[Try it] Return the lines below that contain "第一篇blog".

Records drawn from a dataset
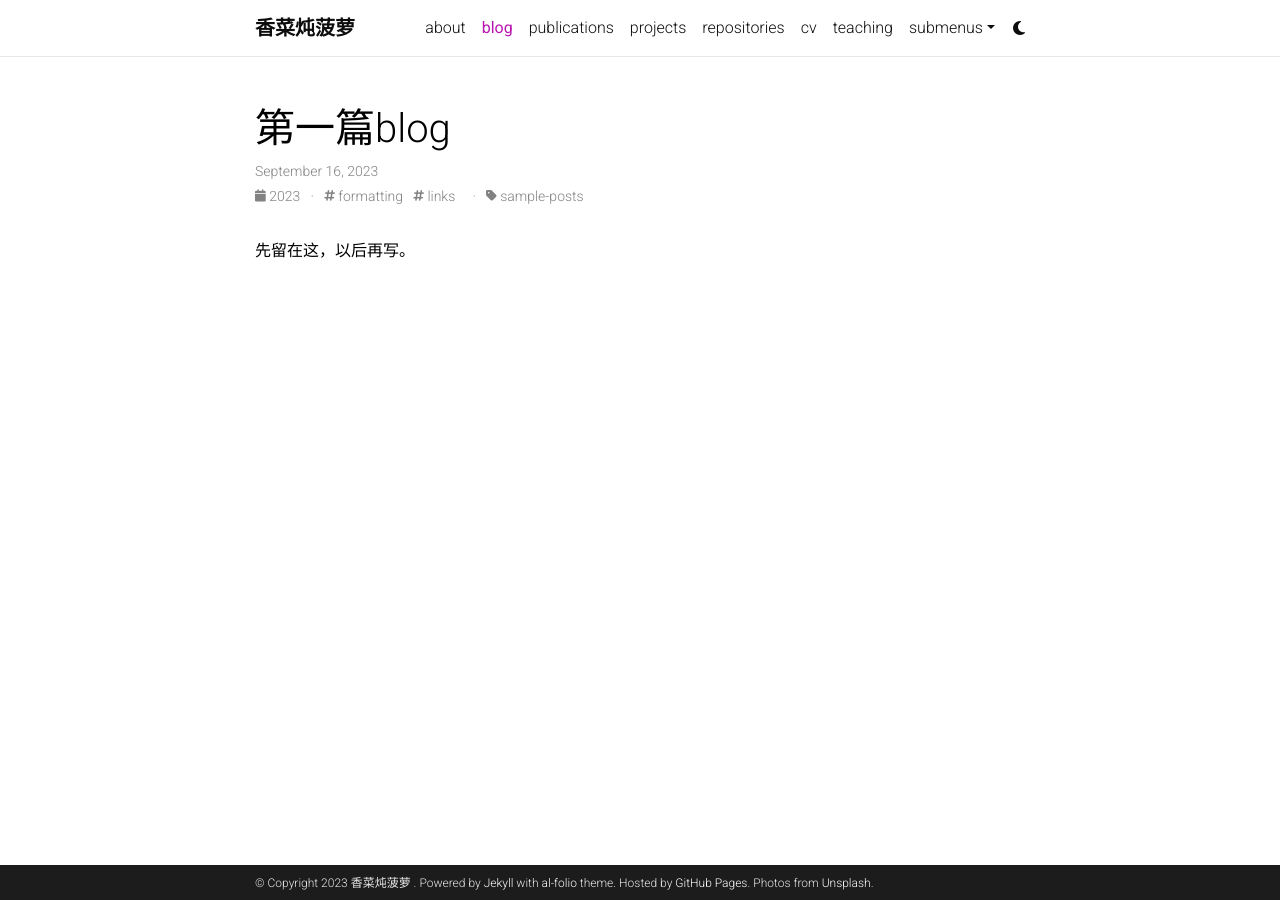
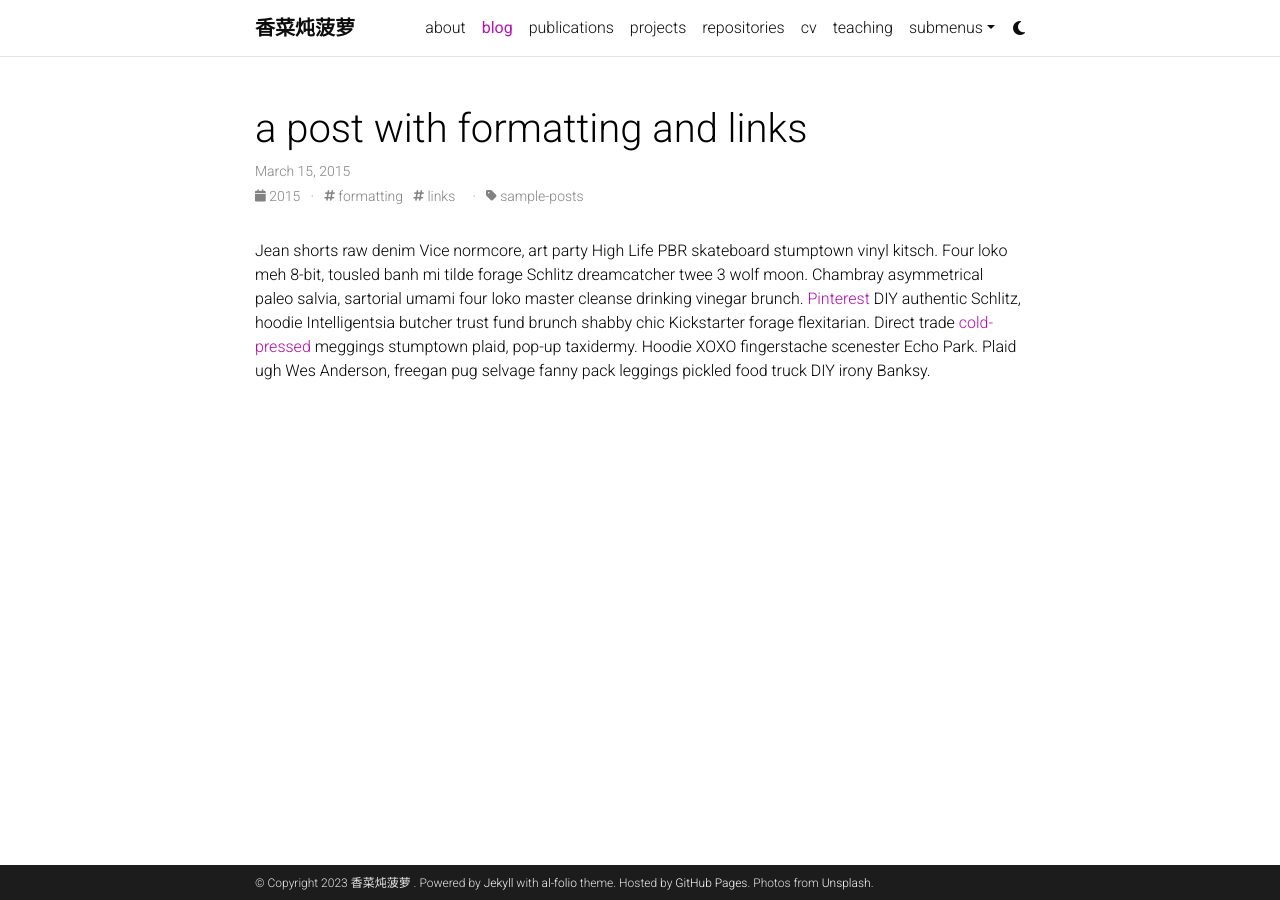
Before and after one commit to pineapple-3456/pineapple-3456.github.io, a Jekyll site: the page built from _posts/2023-09-16-第一篇blog.md, in a window 1280 px wide. Built offline with Jekyll 4.4.1, drawn with Linux system fonts in a browser that asks for light colours; comment, search, counter and statistics services are not loaded; a style sheet for code colours, icons or effects is not loaded.

Commit message:
Update 2023-09-16-第一篇blog.md

```diff
--- a/_posts/2023-09-16-第一篇blog.md
+++ b/_posts/2023-09-16-第一篇blog.md
@@ -1,9 +1,9 @@
 ---
 layout: post
-title:  第一篇blog
-date: 2023-09-16 21:01:00
-description: 留着以后再写
+title:  a post with formatting and links
+date:   2015-03-15 16:40:16
+description: march & april, looking forward to summer
 tags: formatting links
 categories: sample-posts
 ---
-先留在这，以后再写。
+Jean shorts raw denim Vice normcore, art party High Life PBR skateboard stumptown vinyl kitsch. Four loko meh 8-bit, tousled banh mi tilde forage Schlitz dreamcatcher twee 3 wolf moon. Chambray asymmetrical paleo salvia, sartorial umami four loko master cleanse drinking vinegar brunch. [Pinterest](https://www.pinterest.com) DIY authentic Schlitz, hoodie Intelligentsia butcher trust fund brunch shabby chic Kickstarter forage flexitarian. Direct trade <a href="https://en.wikipedia.org/wiki/Cold-pressed_juice">cold-pressed</a> meggings stumptown plaid, pop-up taxidermy. Hoodie XOXO fingerstache scenester Echo Park. Plaid ugh Wes Anderson, freegan pug selvage fanny pack leggings pickled food truck DIY irony Banksy.
```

[Written solution]
Before and after one commit to pineapple-3456/pineapple-3456.github.io, a Jekyll site: the page built from _posts/2023-09-16-第一篇blog.md, in a window 1280 px wide. Built offline with Jekyll 4.4.1, drawn with Linux system fonts in a browser that asks for light colours; comment, search, counter and statistics services are not loaded; a style sheet for code colours, icons or effects is not loaded.
Update 2023-09-16-第一篇blog.md
--- a/_posts/2023-09-16-第一篇blog.md
+++ b/_posts/2023-09-16-第一篇blog.md
-title:  第一篇blog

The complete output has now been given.